Huib asked me to explain my "General Systems Theory" nonsense comment. OK, nonsense may be too strong. Maybe I should say non-science?
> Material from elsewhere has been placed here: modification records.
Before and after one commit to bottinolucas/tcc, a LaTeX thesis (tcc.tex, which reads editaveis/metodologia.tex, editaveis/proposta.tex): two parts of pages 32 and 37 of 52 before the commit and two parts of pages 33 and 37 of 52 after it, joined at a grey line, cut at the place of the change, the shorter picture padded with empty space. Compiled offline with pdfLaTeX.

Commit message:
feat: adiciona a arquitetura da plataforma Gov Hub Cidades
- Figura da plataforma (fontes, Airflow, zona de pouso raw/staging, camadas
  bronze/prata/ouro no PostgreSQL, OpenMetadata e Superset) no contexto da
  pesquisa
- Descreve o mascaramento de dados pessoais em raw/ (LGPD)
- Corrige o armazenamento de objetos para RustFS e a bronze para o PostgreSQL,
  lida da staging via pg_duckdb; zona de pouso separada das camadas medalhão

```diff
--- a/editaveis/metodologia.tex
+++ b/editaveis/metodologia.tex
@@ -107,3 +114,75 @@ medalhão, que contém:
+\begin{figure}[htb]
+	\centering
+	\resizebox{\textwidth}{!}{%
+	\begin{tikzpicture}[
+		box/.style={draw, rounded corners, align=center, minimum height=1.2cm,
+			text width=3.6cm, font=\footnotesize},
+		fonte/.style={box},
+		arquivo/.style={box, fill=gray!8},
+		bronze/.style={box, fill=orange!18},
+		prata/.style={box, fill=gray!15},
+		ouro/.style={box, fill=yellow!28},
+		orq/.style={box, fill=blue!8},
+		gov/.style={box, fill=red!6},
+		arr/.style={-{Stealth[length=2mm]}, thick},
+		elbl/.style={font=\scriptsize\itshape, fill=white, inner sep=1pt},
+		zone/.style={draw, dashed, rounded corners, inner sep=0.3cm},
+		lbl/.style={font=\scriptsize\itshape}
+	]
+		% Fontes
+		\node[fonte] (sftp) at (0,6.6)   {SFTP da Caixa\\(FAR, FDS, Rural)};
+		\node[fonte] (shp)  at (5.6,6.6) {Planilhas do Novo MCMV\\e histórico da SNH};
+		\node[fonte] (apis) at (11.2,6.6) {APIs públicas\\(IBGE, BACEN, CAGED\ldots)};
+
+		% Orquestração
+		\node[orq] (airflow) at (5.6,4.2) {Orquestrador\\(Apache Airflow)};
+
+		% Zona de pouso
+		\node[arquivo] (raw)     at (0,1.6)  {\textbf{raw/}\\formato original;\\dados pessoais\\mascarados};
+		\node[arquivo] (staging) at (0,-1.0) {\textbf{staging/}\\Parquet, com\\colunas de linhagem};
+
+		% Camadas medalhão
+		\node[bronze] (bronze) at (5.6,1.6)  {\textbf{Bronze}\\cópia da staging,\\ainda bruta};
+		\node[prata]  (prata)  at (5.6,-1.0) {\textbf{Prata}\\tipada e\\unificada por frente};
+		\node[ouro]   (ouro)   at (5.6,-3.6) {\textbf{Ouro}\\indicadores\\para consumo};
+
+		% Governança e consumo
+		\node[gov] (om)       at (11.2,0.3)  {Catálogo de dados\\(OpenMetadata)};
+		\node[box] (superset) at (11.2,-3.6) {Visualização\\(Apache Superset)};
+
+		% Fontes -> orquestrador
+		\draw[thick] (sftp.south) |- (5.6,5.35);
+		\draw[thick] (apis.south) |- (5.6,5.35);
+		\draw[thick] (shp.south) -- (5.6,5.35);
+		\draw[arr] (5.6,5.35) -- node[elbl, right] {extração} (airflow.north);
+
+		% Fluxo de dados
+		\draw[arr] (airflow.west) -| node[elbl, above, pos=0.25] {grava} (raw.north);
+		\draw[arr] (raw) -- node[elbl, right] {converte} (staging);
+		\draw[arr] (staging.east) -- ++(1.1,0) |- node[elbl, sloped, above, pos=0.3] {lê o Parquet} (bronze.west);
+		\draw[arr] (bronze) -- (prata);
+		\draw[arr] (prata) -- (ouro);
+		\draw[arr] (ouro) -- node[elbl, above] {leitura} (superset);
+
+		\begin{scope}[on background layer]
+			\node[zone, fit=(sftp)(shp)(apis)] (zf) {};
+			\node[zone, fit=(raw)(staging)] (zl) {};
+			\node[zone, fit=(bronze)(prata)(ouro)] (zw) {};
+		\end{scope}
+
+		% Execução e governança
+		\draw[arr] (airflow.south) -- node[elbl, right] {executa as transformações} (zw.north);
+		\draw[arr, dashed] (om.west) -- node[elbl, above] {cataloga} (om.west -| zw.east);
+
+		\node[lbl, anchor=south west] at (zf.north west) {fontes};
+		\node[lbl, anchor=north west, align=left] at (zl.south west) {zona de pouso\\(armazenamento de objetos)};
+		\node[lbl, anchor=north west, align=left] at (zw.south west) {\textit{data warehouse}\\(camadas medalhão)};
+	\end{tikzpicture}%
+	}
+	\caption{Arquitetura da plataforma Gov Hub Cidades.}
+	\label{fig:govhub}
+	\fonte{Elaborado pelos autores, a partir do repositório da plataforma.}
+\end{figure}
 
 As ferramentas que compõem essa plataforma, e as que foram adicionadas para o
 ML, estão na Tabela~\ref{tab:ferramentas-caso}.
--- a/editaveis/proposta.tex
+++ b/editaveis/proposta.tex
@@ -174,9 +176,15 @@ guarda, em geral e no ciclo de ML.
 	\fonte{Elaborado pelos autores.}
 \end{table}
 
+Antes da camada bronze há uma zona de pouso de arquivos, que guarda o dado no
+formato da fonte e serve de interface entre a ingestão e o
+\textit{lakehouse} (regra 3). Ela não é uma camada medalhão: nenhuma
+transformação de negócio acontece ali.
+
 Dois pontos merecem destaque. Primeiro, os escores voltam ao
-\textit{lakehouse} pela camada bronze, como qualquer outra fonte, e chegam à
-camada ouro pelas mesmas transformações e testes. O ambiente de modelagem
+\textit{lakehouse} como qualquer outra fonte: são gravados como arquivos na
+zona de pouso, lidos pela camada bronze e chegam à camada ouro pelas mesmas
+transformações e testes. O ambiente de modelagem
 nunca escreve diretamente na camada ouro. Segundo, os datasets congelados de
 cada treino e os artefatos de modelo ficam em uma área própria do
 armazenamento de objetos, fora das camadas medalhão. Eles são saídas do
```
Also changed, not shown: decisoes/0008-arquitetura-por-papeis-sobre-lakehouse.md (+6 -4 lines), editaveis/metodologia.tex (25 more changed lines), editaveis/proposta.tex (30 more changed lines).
The Systems movement has existed for 70-80+ years. Dissatisfaction with General Systems Theory in 60s/70s caused a split between the theorists and those who wanted to evolve System Thinking into a problem solving approach. Maybe you could call them two ‘schools’? GST was attacked very publicly by the problem-solving movement (the Thinkers) who went down a different path. GST never delivered a ‘grand theory’ and appeared to exist only to publish a journal. The thinker movement proceeded to work in areas covering hard- and soft-systems and decision making support. It's clear that the schism between the two streams caused (or was caused by) antagonism. It is reminiscent of the testing schools 'debate'. A typical criticism in the 1970s was one expert (Naughton) chided another expert (Lilienfield (who attacked GST)) by saying “there was nothing approaching a coherent body of tested knowledge to attack, rather a melange of insights, theorems, tautologies and hunches…”. The problem that the 'Thinkers' had with GST is that most of the insights and theorems are unsubstantiated and not used for anything. GST drifts into the mystical sometimes - it’s almost like astrology. Checkland says: “The problem with GST is it pays for its generality with lack of content” and "... the fact that GST has failed in its application does not mean that systems thinking has failed". The Systems Thinking movement, being focused on problem solving inspired most of the useful (and used) approaches and methods. It’s less ‘pure’ but by being grounded in problem solving, it has more value. Google "General Systems Theory" and you get few hits of relevance and only one or two books written in the last 25 years. Try "Systems Thinking" and you get lots (although there's a certain amount of bandwagon jumping perhaps). Seems to me that GST has been left behind. I don't like GST because it is so vague. It is impossible to prove or disprove the theories, so being a sceptical sort, mostly it says nothing useful that I can trust.
Paul Gerrard My linkedin profile is here